[Exercise input — start]

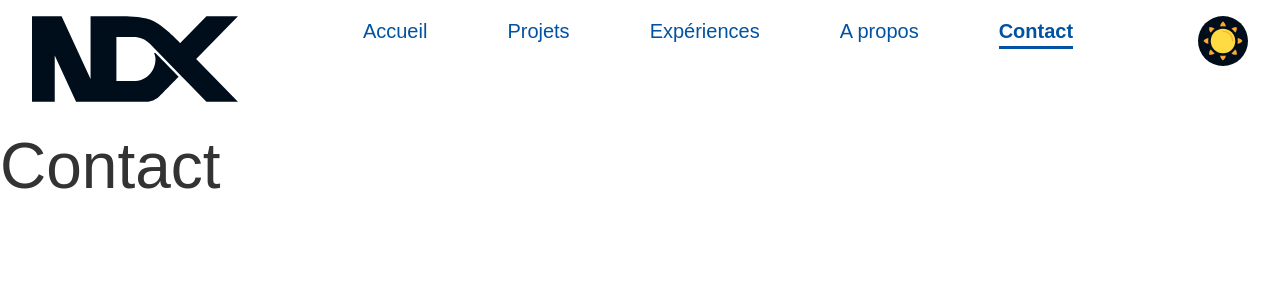
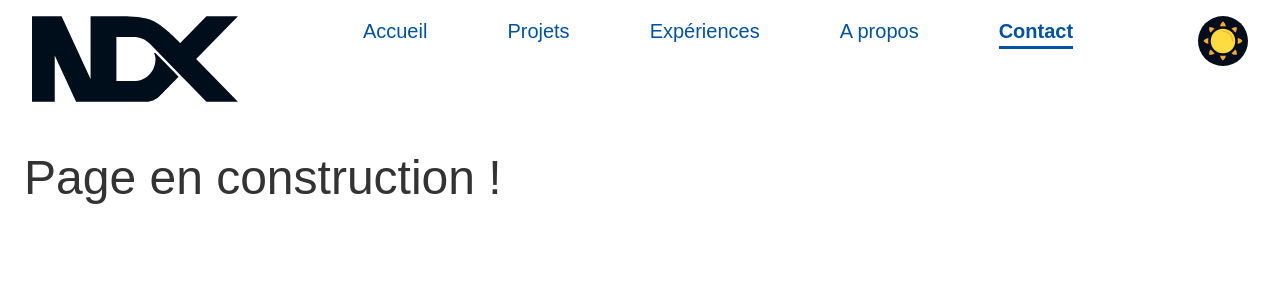
Before and after one commit to NicolasD09/portfolio, a Nuxt app: page /contact in a window 1280 px wide. Shown: the top 300 px of the page. Built offline with nearby package versions, Linux system fonts and the light colour scheme; what v-hotkey would draw is missing.

Commit message:
edited transition delay + page titles

```diff
--- a/pages/about/index.vue
+++ b/pages/about/index.vue
@@ -1,5 +1,5 @@
 <template>
-  <h1 class="text-6xl">About</h1>
+  <h1 class="p-6 text-5xl">Page en construction !</h1>
 </template>
 
 <script>
--- a/pages/contact/index.vue
+++ b/pages/contact/index.vue
@@ -1,13 +1,12 @@
 <template>
-<h1 class="text-6xl">Contact</h1>
+  <h1 class="p-6 text-5xl">Page en construction !</h1>
 </template>
 
 <script>
 export default {
-  name: 'contact'
-}
+  name: "contact",
+};
 </script>
 
 <style>
-
 </style>
--- a/pages/experiences/index.vue
+++ b/pages/experiences/index.vue
@@ -74,7 +74,7 @@ export default {
   mounted() {
     setTimeout(() => {
       this.main_show = true;
-    }, 400);
+    }, 200);
   },
 };
 </script>
--- a/pages/index.vue
+++ b/pages/index.vue
@@ -94,7 +94,7 @@ export default {
     }, 200);
     setTimeout(() => {
       this.image_show = true;
-    }, 800);
+    }, 500);
   },
 };
 </script>
--- a/pages/projets/index.vue
+++ b/pages/projets/index.vue
@@ -121,7 +121,7 @@ export default {
   mounted() {
     setTimeout(() => {
       this.main_show = true;
-    }, 400);
+    }, 200);
   },
 };
 </script>
```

[Exercise input — finish]

#### Your objective:
Return the material exactly as it reads, though without the pictures it holds.

#### Solution for this task:
Before and after one commit to NicolasD09/portfolio, a Nuxt app: page /contact in a window 1280 px wide. Shown: the top 300 px of the page. Built offline with nearby package versions, Linux system fonts and the light colour scheme; what v-hotkey would draw is missing.

Commit message:
edited transition delay + page titles

```diff
--- a/pages/about/index.vue
+++ b/pages/about/index.vue
@@ -1,5 +1,5 @@
 <template>
-  <h1 class="text-6xl">About</h1>
+  <h1 class="p-6 text-5xl">Page en construction !</h1>
 </template>
 
 <script>
--- a/pages/contact/index.vue
+++ b/pages/contact/index.vue
@@ -1,13 +1,12 @@
 <template>
-<h1 class="text-6xl">Contact</h1>
+  <h1 class="p-6 text-5xl">Page en construction !</h1>
 </template>
 
 <script>
 export default {
-  name: 'contact'
-}
+  name: "contact",
+};
 </script>
 
 <style>
-
 </style>
--- a/pages/experiences/index.vue
+++ b/pages/experiences/index.vue
@@ -74,7 +74,7 @@ export default {
   mounted() {
     setTimeout(() => {
       this.main_show = true;
-    }, 400);
+    }, 200);
   },
 };
 </script>
--- a/pages/index.vue
+++ b/pages/index.vue
@@ -94,7 +94,7 @@ export default {
     }, 200);
     setTimeout(() => {
       this.image_show = true;
-    }, 800);
+    }, 500);
   },
 };
 </script>
--- a/pages/projets/index.vue
+++ b/pages/projets/index.vue
@@ -121,7 +121,7 @@ export default {
   mounted() {
     setTimeout(() => {
       this.main_show = true;
-    }, 400);
+    }, 200);
   },
 };
 </script>
```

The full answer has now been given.